◆ **Problem**
For each line below that holds the word "Stela", make a copy.

◆ **Provided information**
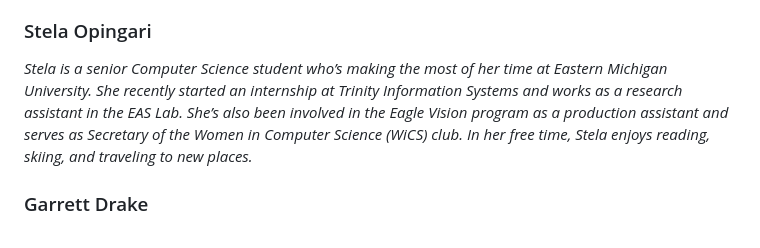
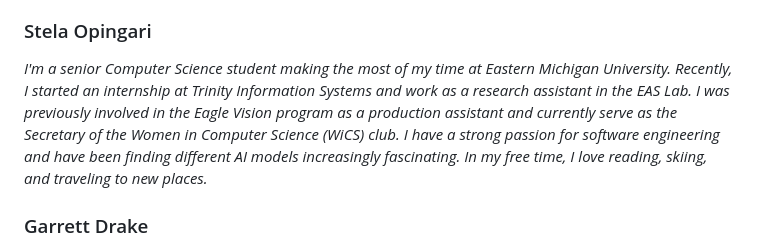
Before and after one commit to COSC481W-2025Winter/KeepOrDelete, a Markdown page: README.md, the part around the change. Drawn GitHub-style.

Commit message:
Update Stela's bio

```diff
--- a/README.md
+++ b/README.md
@@ -31,7 +31,7 @@
 
 
 ### Stela Opingari
-*Stela is a senior Computer Science student who’s making the most of her time at Eastern Michigan University. She recently started an internship at Trinity Information Systems and works as a research assistant in the EAS Lab. She’s also been involved in the Eagle Vision program as a production assistant and serves as Secretary of the Women in Computer Science (WiCS) club. In her free time, Stela enjoys reading, skiing, and traveling to new places.*
+*I'm a senior Computer Science student making the most of my time at Eastern Michigan University. Recently, I started an internship at Trinity Information Systems and work as a research assistant in the EAS Lab. I was previously involved in the Eagle Vision program as a production assistant and currently serve as the Secretary of the Women in Computer Science (WiCS) club. I have a strong passion for software engineering and have been finding different AI models increasingly fascinating. In my free time, I love reading, skiing, and traveling to new places.*
 
 
 ### Garrett Drake
```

◆ **Exercise result**
Update Stela's bio
 ### Stela Opingari
-*Stela is a senior Computer Science student who’s making the most of her time at Eastern Michigan University. She recently started an internship at Trinity Information Systems and works as a research assistant in the EAS Lab. She’s also been involved in the Eagle Vision program as a production assistant and serves as Secretary of the Women in Computer Science (WiCS) club. In her free time, Stela enjoys reading, skiing, and traveling to new places.*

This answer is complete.